Records supplied: Begin

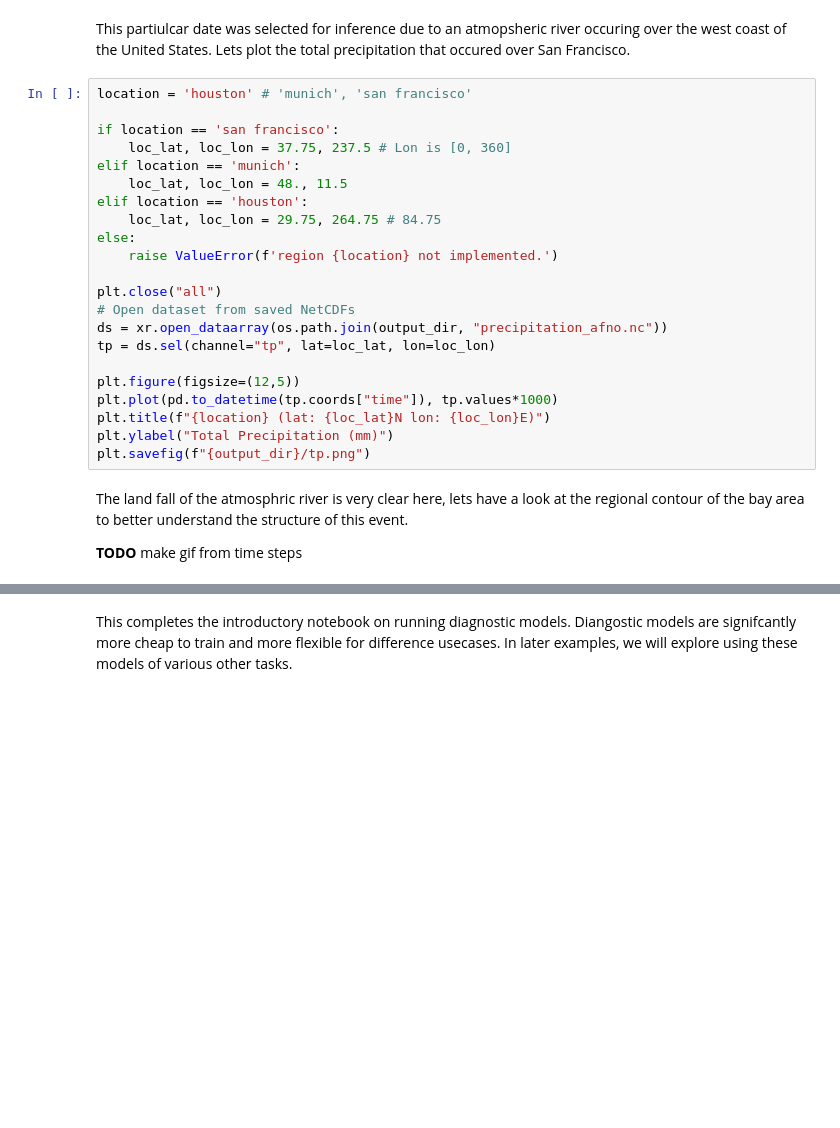
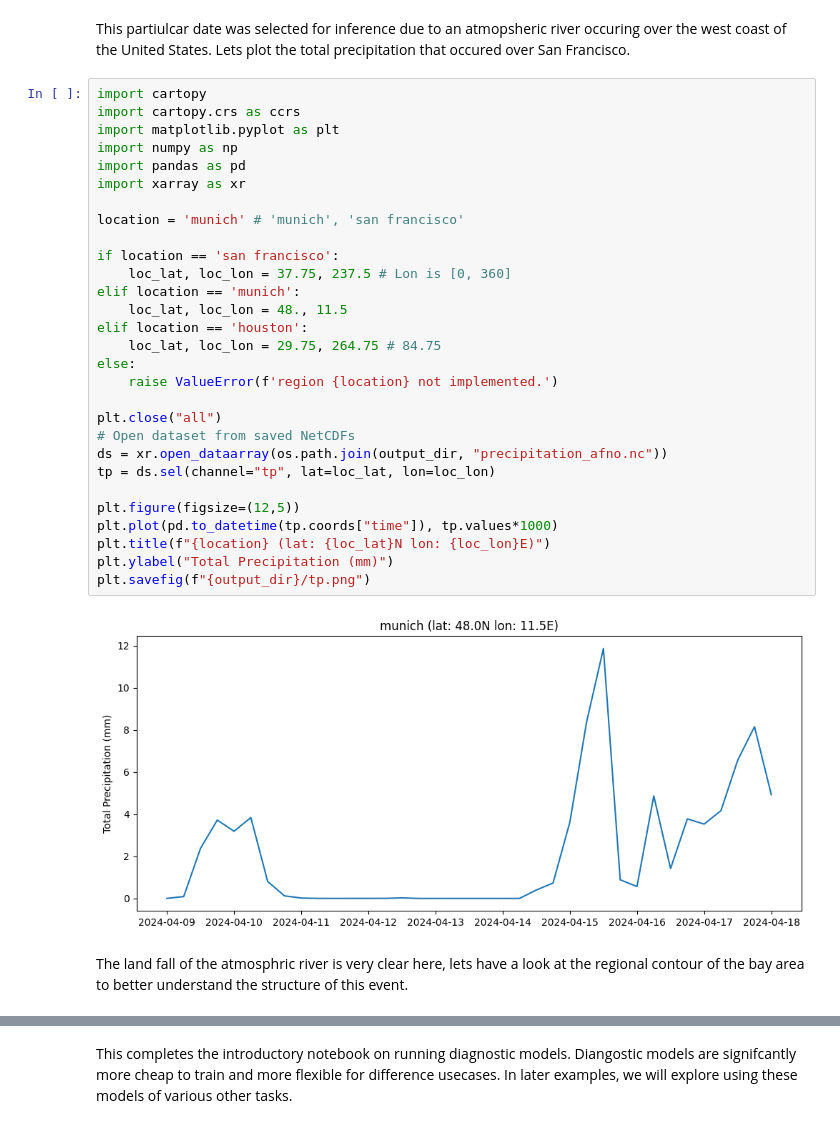
Before and after one commit to mariusaurus/e2workshop, a Jupyter notebook: exercises/03_diagnostic_models.ipynb, the cells around one changed output, grey strips where cells are left out. Drawn from its saved outputs; the diff is of its cells as text; blank space fills up the shorter version.

```diff
--- a/exercises/03_diagnostic_models.ipynb
+++ b/exercises/03_diagnostic_models.ipynb
@@ -169,31 +122,38 @@ This partiulcar date was selected for inference due to an atmopsheric river occu
 over the west coast of the United States. Lets plot the total precipitation that
 occured over San Francisco.
 # %%
-location = 'houston' # 'munich', 'san francisco'
+import cartopy
+import cartopy.crs as ccrs
+import matplotlib.pyplot as plt
+import numpy as np
+import pandas as pd
+import xarray as xr
+
+location = 'munich' # 'munich', 'san francisco'
 
 if location == 'san francisco':
     loc_lat, loc_lon = 37.75, 237.5 # Lon is [0, 360]
 elif location == 'munich':
     loc_lat, loc_lon = 48., 11.5
 elif location == 'houston':
     loc_lat, loc_lon = 29.75, 264.75 # 84.75
 else:
     raise ValueError(f'region {location} not implemented.')
 
 plt.close("all")
 # Open dataset from saved NetCDFs
 ds = xr.open_dataarray(os.path.join(output_dir, "precipitation_afno.nc"))
 tp = ds.sel(channel="tp", lat=loc_lat, lon=loc_lon)
 
 plt.figure(figsize=(12,5))
 plt.plot(pd.to_datetime(tp.coords["time"]), tp.values*1000)
 plt.title(f"{location} (lat: {loc_lat}N lon: {loc_lon}E)")
 plt.ylabel("Total Precipitation (mm)")
 plt.savefig(f"{output_dir}/tp.png")
+# %% [output]
+[figure, added]
 # %% [markdown]
 The land fall of the atmosphric river is very clear here, lets have a look at the
 regional contour of the bay area to better understand the structure of this event.
-
-**TODO** make gif from time steps
 # %%
 plt.close("all")
```
Also changed, not shown: parts of 5 cells of this notebook, 7 other files.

Records supplied: End

Work instruction =
Give back an exact reproduction of the entries, with all pictures excluded.

Task result =
Before and after one commit to mariusaurus/e2workshop, a Jupyter notebook: exercises/03_diagnostic_models.ipynb, the cells around one changed output, grey strips where cells are left out. Drawn from its saved outputs; the diff is of its cells as text; blank space fills up the shorter version.

```diff
--- a/exercises/03_diagnostic_models.ipynb
+++ b/exercises/03_diagnostic_models.ipynb
@@ -169,31 +122,38 @@ This partiulcar date was selected for inference due to an atmopsheric river occu
 over the west coast of the United States. Lets plot the total precipitation that
 occured over San Francisco.
 # %%
-location = 'houston' # 'munich', 'san francisco'
+import cartopy
+import cartopy.crs as ccrs
+import matplotlib.pyplot as plt
+import numpy as np
+import pandas as pd
+import xarray as xr
+
+location = 'munich' # 'munich', 'san francisco'
 
 if location == 'san francisco':
     loc_lat, loc_lon = 37.75, 237.5 # Lon is [0, 360]
 elif location == 'munich':
     loc_lat, loc_lon = 48., 11.5
 elif location == 'houston':
     loc_lat, loc_lon = 29.75, 264.75 # 84.75
 else:
     raise ValueError(f'region {location} not implemented.')
 
 plt.close("all")
 # Open dataset from saved NetCDFs
 ds = xr.open_dataarray(os.path.join(output_dir, "precipitation_afno.nc"))
 tp = ds.sel(channel="tp", lat=loc_lat, lon=loc_lon)
 
 plt.figure(figsize=(12,5))
 plt.plot(pd.to_datetime(tp.coords["time"]), tp.values*1000)
 plt.title(f"{location} (lat: {loc_lat}N lon: {loc_lon}E)")
 plt.ylabel("Total Precipitation (mm)")
 plt.savefig(f"{output_dir}/tp.png")
+# %% [output]
+[figure, added]
 # %% [markdown]
 The land fall of the atmosphric river is very clear here, lets have a look at the
 regional contour of the bay area to better understand the structure of this event.
-
-**TODO** make gif from time steps
 # %%
 plt.close("all")
```
Also changed, not shown: parts of 5 cells of this notebook, 7 other files.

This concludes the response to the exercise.